Contract talks with Nova Scotia teachers and government collapse, job action ‘likely’
Talks between the Nova Scotia Teachers Union and provincial government broke down Friday, with the union saying job action is “likely.”
“Government invited us back to the bargaining table but remains unwilling to negotiate working conditions into our collective agreement,” Union President Liette Doucet said in a release sent late Friday.
The two sides met on Monday and Friday of this week with the help of a conciliator. It was the first time they met at the negotiating table since teachers rejected a second tentative agreement in October.
Teachers will be in a legal strike position on Monday Dec. 5. The union has not yet said whether it will immediately call a full strike, or if it will start with work-to-rule or rotating strikes.
“We are disappointed,” Doucet said. “Teachers have been crystal clear. They want real, concrete improvements to the system. They want to teach, not more empty promises and rhetoric.”
Teachers gave the union a 96 per cent strike mandate after the latest contract was rejected. Teachers who have spoken with Global News say classroom conditions like class size and composition, as well as teacher compensation are the primary sticking points.
A union spokesperson could not say whether the government conceded on any of those issues during negotiations.
Premier Stephen McNeil said in a statement he is “disappointed that the Nova Scotia Teachers Union walked away from the negotiating table.”

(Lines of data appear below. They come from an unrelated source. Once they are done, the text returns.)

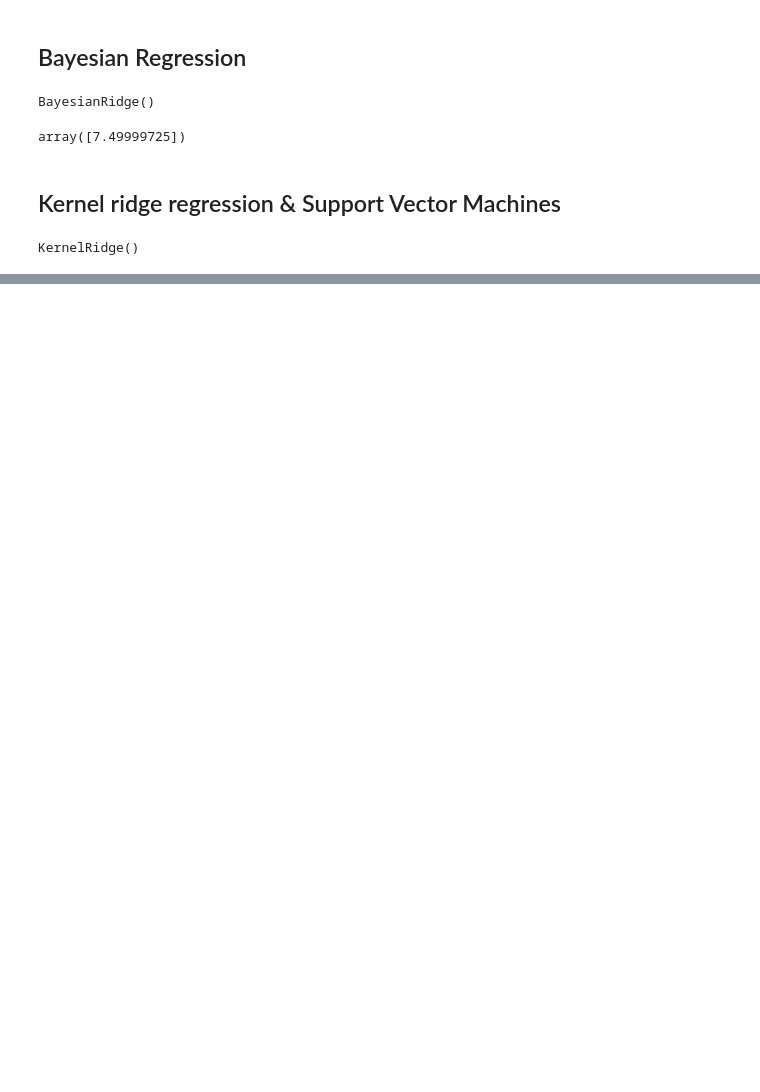
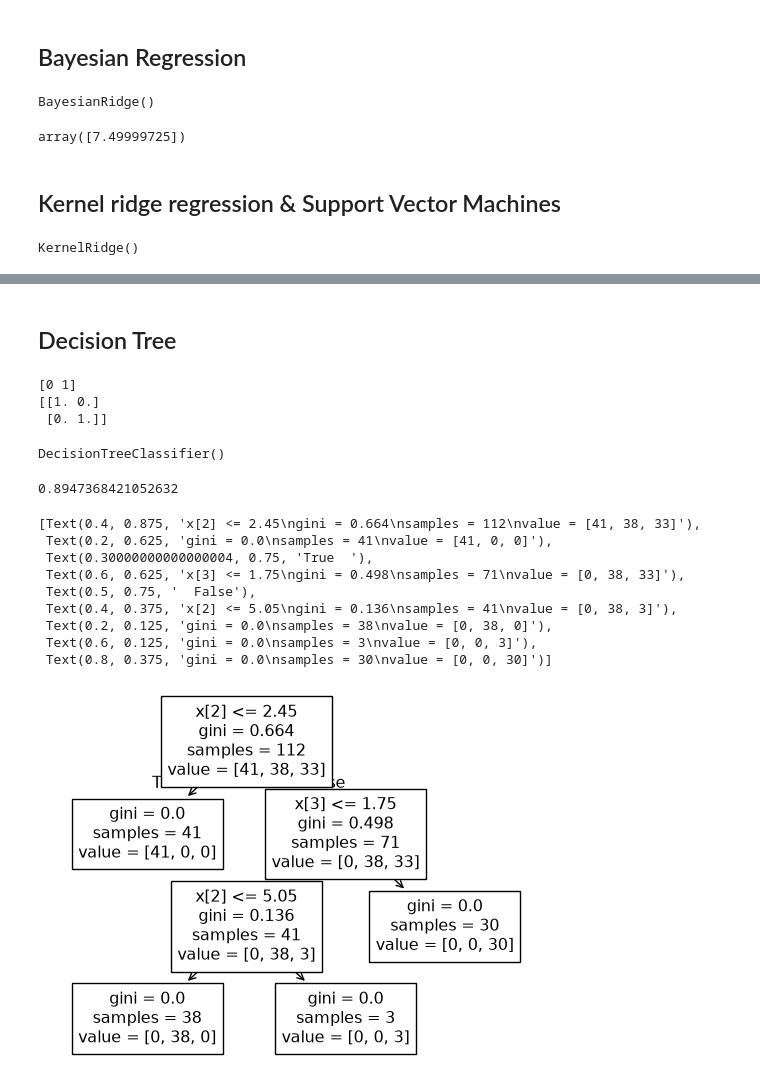
Before and after one commit to sciencemj/scikit-learn-tutorial, a Jupyter notebook: supervised_learning.ipynb, the cells around one changed output, grey strips where cells are left out. Cells and saved outputs as stored; diff of their text form; code cells hidden in the pictures; blank space fills up the shorter version.

Commit message:
Decision Tree added

```diff
--- a/supervised_learning.ipynb
+++ b/supervised_learning.ipynb
@@ -184,0 +185,2 @@ mean_absolute_percentage_error(y_test, y_hat)
+# %% [markdown]
+## Decision Tree
@@ -184,0 +193,32 @@ mean_absolute_percentage_error(y_test, y_hat)
+# %%
+print(clf.predict(X=X))
+print(clf.predict_proba(X=X))
+# %% [output]
+[0 1]
+[[1. 0.]
+ [0. 1.]]
+# %%
+X, Y = datasets.load_iris(return_X_y=True)
+x_train, x_test, y_train, y_test = train_test_split(X, Y)
+
+clf = tree.DecisionTreeClassifier()
+clf.fit(X=x_train, y=y_train)
+# %% [output]
+DecisionTreeClassifier()
+# %%
+top_k_accuracy_score(y_test, clf.predict_proba(x_test), k=1)
+# %% [output]
+0.8947368421052632
+# %%
+tree.plot_tree(clf)
+# %% [output]
+[Text(0.4, 0.875, 'x[2] <= 2.45\ngini = 0.664\nsamples = 112\nvalue = [41, 38, 33]'),
+ Text(0.2, 0.625, 'gini = 0.0\nsamples = 41\nvalue = [41, 0, 0]'),
+ Text(0.30000000000000004, 0.75, 'True  '),
+ Text(0.6, 0.625, 'x[3] <= 1.75\ngini = 0.498\nsamples = 71\nvalue = [0, 38, 33]'),
+ Text(0.5, 0.75, '  False'),
+ Text(0.4, 0.375, 'x[2] <= 5.05\ngini = 0.136\nsamples = 41\nvalue = [0, 38, 3]'),
+ Text(0.2, 0.125, 'gini = 0.0\nsamples = 38\nvalue = [0, 38, 0]'),
+ Text(0.6, 0.125, 'gini = 0.0\nsamples = 3\nvalue = [0, 0, 3]'),
+ Text(0.8, 0.375, 'gini = 0.0\nsamples = 30\nvalue = [0, 0, 30]')]
+[figure, added]
```
Also changed, not shown: parts of 7 cells of this notebook.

“The most recent proposal from the province included everything in the previous agreement, and an additional $10 million to address classroom conditions, with the direction of spending to be determined by a working group of teachers, school boards, the Nova Scotia Teachers Union and the Department of Education and Early Childhood Development,” the statement reads.
McNeil called the proposal from the union “unrealistic” and says it would have cost tax payers close to $500 million, which he said is “simply not acceptable.”
While the government released the total cost of the teacher’s proposal, it did not release the total cost of its contract proposal. No one from the government was able to explain how the two compare. However, in a series of tweets McNeil’s Principal Secretary Laurie Graham said the union asked for two per cent wage increases for each year of the four year contract and for the long service award to be kept.
McNeil has previously said the government would not provide more money for teacher compensation.
“I want to reassure parents that we will continue to do everything we can to find a resolution as quickly as possible,” McNeil said.
© 2016 Global News, a division of Corus Entertainment Inc.